And while Siegel hasn't sent any money to Republican presidential candidate Mitt Romney, he has gone a step farther to support him.
On Monday he sent an e-mail to all 7,000 employees of privately-held Westgate Resorts, many of them in the battleground state of Florida, warning them their jobs are at risk if the president is re-elected.
"The economy doesn't currently pose a threat to your job. What does threaten your job however, is another 4 years of the same Presidential administration," he said in the e-mail.
"If any new taxes are levied on me, or my company, as our current President plans, I will have no choice but to reduce the size of this company," he says in the nearly 1,400-word e-mail. "Rather than grow this company I will be forced to cut back. This means fewer jobs, less benefits and certainly less opportunity for everyone."
Siegel doesn't mention Romney's name anywhere in the e-mail, and he writes he "certainly wouldn't interfere with your right to vote for whomever you choose." And he insisted Tuesday that he wasn't threatening to fire employees if Obama is re-elected. But he proudly stands behind the e-mail.
"I wanted the employees to know what the situation is, and not listen to campaign commercials but hear it from the horse's mouth," he told CNNMoney.
Siegel actually has been hiring in recent years.
He said Westgate had 12,000 employees and $1 billion in annual revenue four years ago, before the financial meltdown caused credit markets to freeze up. "We were fat, dumb and happy," he said.
Employment at the company dropped as low as 5,000 and revenue fell by 50% at the worst point during to the credit crunch. Jobs have bounced back by about 40% since then, but Siegel said he doesn't believe the company can continue to thrive if taxes are raised and Obamacare is put into place.
Siegel based his e-mail on an anti-Obama letter that was widely circulated before the 2008 election, but he said he made many changes, adding many of his own views and personal history. He is particularly angry by what he sees as unfair attacks on the nation's wealthiest by the Obama administration, which is seeking to raise taxes on top earners.
"What most people see is the nice house and the lavish lifestyle. What the press certainly does not want you to see, is the true story of the hard work and sacrifices I've made," he wrote. "Now, the economy is falling apart and people like me who made all the right decisions and invested in themselves are being forced to bail out all the people who didn't...We are being taxed to death and the government thinks we don't pay enough.'
He acknowledged his 90,000-square foot home now under construction in the letter. The home is the subject of a critical documentary, "The Queen of Versailles."

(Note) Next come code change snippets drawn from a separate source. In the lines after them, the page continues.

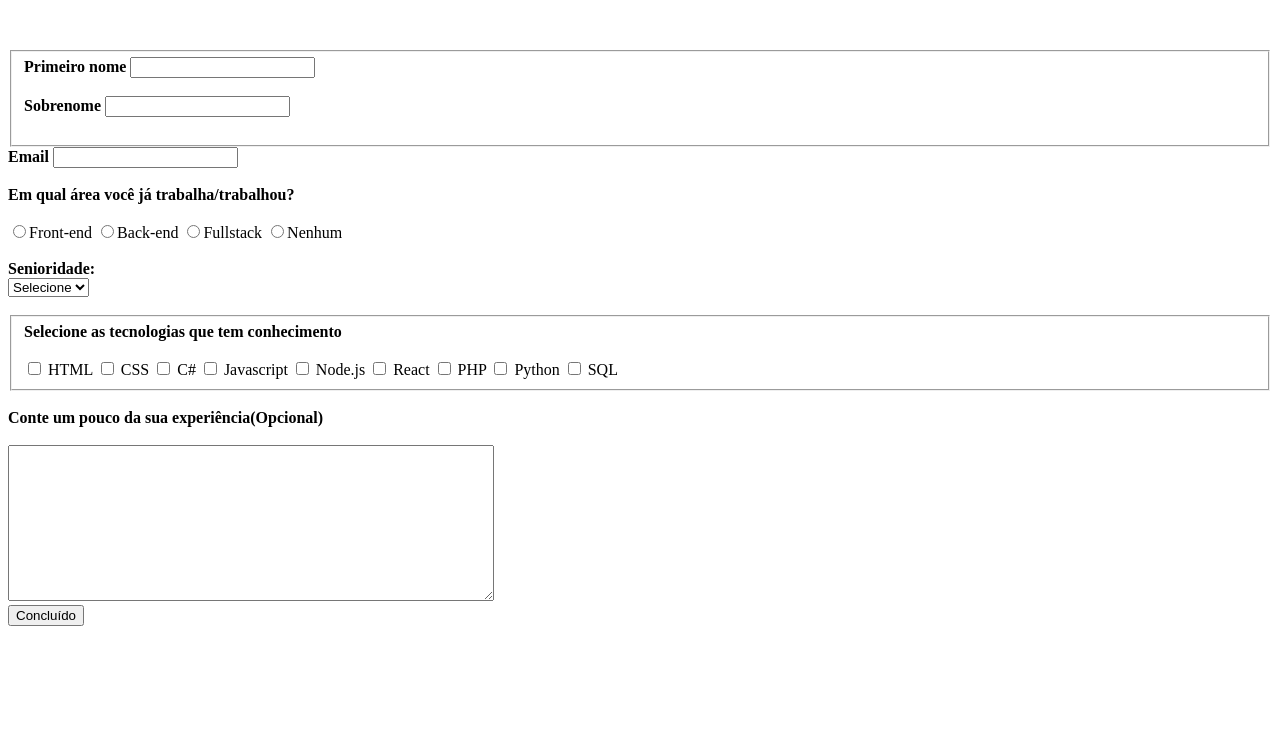
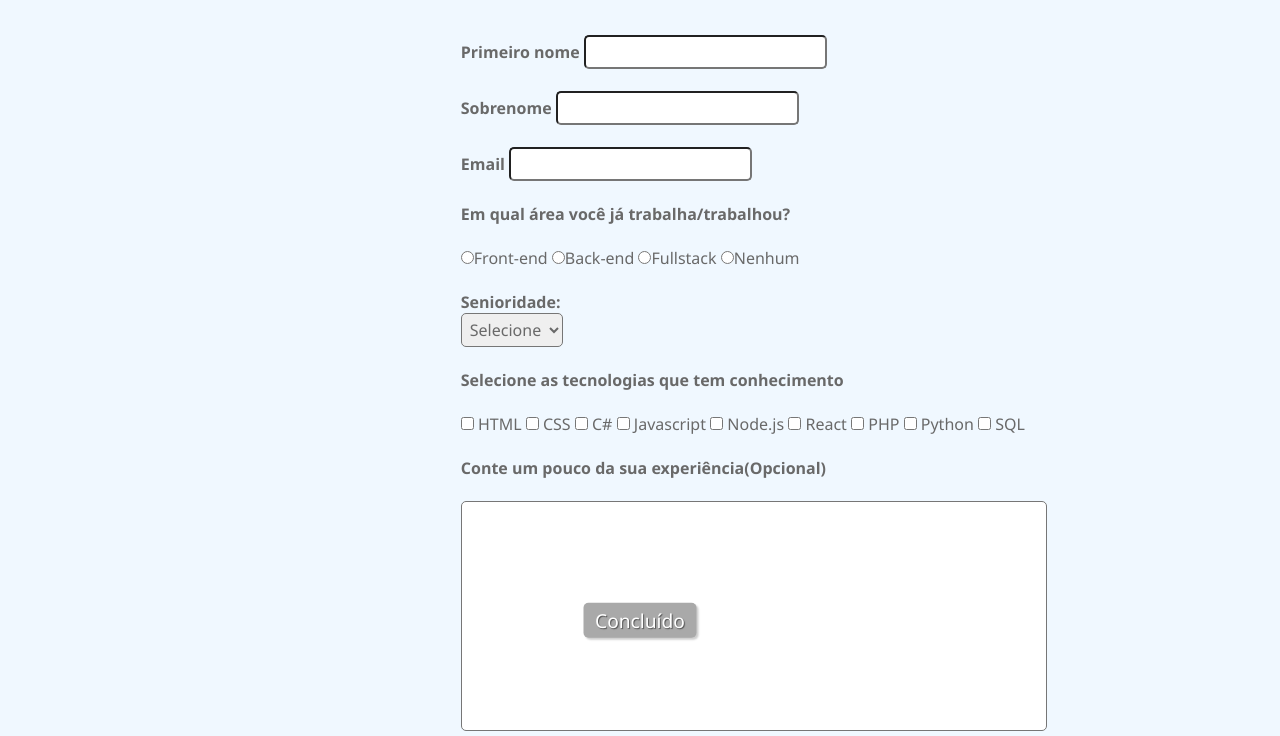
Before and after one commit to ericleeite/formulario-basico, a plain HTML site: page index.html in a window 1280 px wide. Shown: the part 100-836 px from the top of the page. Before the commit the page ends 800 px from the top, so only its background shows below. Drawn offline with Linux system fonts and the light colour scheme.

Commit message:
Update index.html
CSS not working fixed

```diff
--- a/index.html
+++ b/index.html
@@ -4,7 +4,7 @@
     <meta charset="UTF-8">
     <meta http-equiv="X-UA-Compatible" content="IE=edge">
     <meta name="viewport" content="width=device-width, initial-scale=1.0">
-    <link rel="stylesheet" type="text/css" href="formulario.css" media="">
+    <link rel="stylesheet" type="text/css" href="style.css" media="">
     <title>Cadastro com HTML e CSS</title>
 </head>
 <body>
```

Siegel said he was forced to stop work on the home four years ago because he had to pour all his money back into the company during the lean years, but that he's ready to start work on the home again -- assuming Obama is defeated.
"If the wrong people stay in power, I'll have to stop it again," he told CNNMoney. "I don't see a good future."